* _Task item_: Could you copy every record below exactly, leaving out the pictures?
┏━━
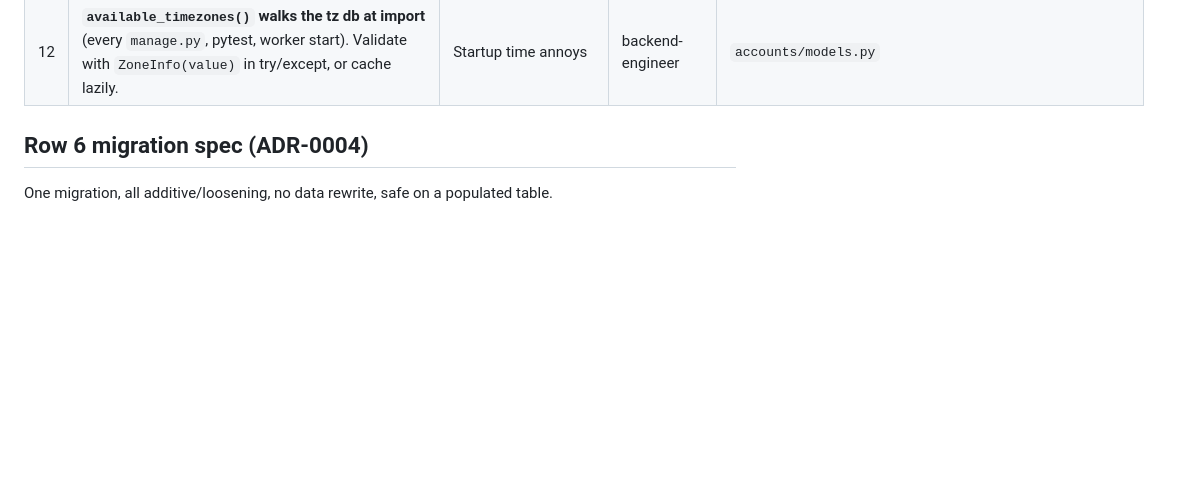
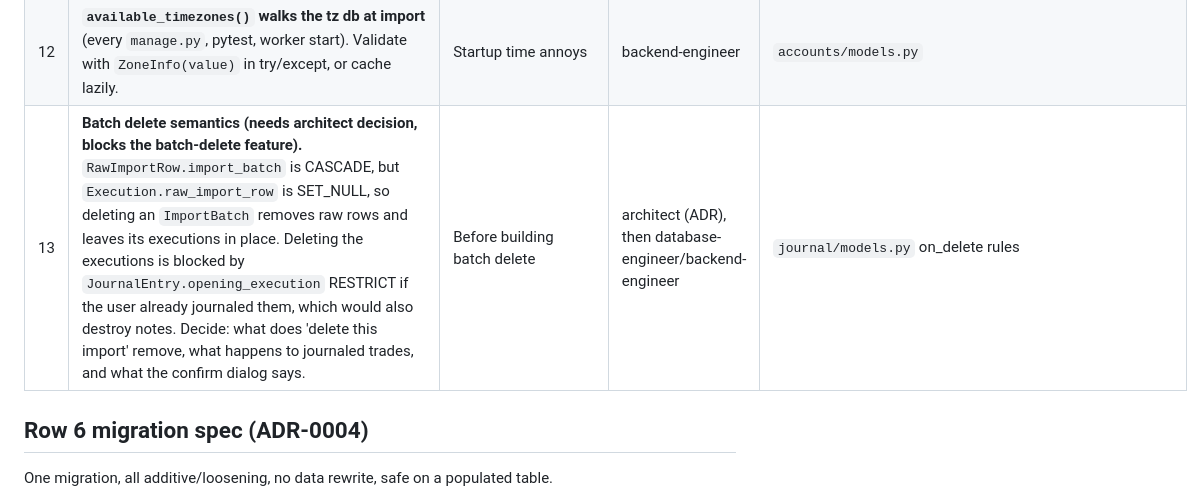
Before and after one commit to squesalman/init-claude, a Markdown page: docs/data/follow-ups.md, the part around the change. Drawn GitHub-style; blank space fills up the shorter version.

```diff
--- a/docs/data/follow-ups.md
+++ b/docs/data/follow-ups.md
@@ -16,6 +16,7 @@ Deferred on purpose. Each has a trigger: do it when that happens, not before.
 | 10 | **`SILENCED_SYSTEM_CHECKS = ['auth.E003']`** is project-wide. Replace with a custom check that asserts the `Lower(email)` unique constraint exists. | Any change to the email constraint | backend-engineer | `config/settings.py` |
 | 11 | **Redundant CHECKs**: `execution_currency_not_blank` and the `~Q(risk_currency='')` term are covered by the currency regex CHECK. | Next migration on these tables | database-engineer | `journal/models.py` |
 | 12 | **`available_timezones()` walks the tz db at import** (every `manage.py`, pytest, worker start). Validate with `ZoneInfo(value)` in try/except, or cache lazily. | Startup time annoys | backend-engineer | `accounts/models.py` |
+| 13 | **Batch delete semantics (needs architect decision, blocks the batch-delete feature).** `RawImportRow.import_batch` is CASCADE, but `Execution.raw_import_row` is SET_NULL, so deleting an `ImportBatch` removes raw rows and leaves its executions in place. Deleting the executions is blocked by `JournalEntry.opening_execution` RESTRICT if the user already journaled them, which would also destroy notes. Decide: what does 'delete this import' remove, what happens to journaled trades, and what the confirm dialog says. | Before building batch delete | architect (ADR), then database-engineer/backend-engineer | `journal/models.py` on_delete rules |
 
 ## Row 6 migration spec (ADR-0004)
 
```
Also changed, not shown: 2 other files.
┗━━
* _Answer section_:
Before and after one commit to squesalman/init-claude, a Markdown page: docs/data/follow-ups.md, the part around the change. Drawn GitHub-style; blank space fills up the shorter version.

```diff
--- a/docs/data/follow-ups.md
+++ b/docs/data/follow-ups.md
@@ -16,6 +16,7 @@ Deferred on purpose. Each has a trigger: do it when that happens, not before.
 | 10 | **`SILENCED_SYSTEM_CHECKS = ['auth.E003']`** is project-wide. Replace with a custom check that asserts the `Lower(email)` unique constraint exists. | Any change to the email constraint | backend-engineer | `config/settings.py` |
 | 11 | **Redundant CHECKs**: `execution_currency_not_blank` and the `~Q(risk_currency='')` term are covered by the currency regex CHECK. | Next migration on these tables | database-engineer | `journal/models.py` |
 | 12 | **`available_timezones()` walks the tz db at import** (every `manage.py`, pytest, worker start). Validate with `ZoneInfo(value)` in try/except, or cache lazily. | Startup time annoys | backend-engineer | `accounts/models.py` |
+| 13 | **Batch delete semantics (needs architect decision, blocks the batch-delete feature).** `RawImportRow.import_batch` is CASCADE, but `Execution.raw_import_row` is SET_NULL, so deleting an `ImportBatch` removes raw rows and leaves its executions in place. Deleting the executions is blocked by `JournalEntry.opening_execution` RESTRICT if the user already journaled them, which would also destroy notes. Decide: what does 'delete this import' remove, what happens to journaled trades, and what the confirm dialog says. | Before building batch delete | architect (ADR), then database-engineer/backend-engineer | `journal/models.py` on_delete rules |
 
 ## Row 6 migration spec (ADR-0004)
 
```
Also changed, not shown: 2 other files.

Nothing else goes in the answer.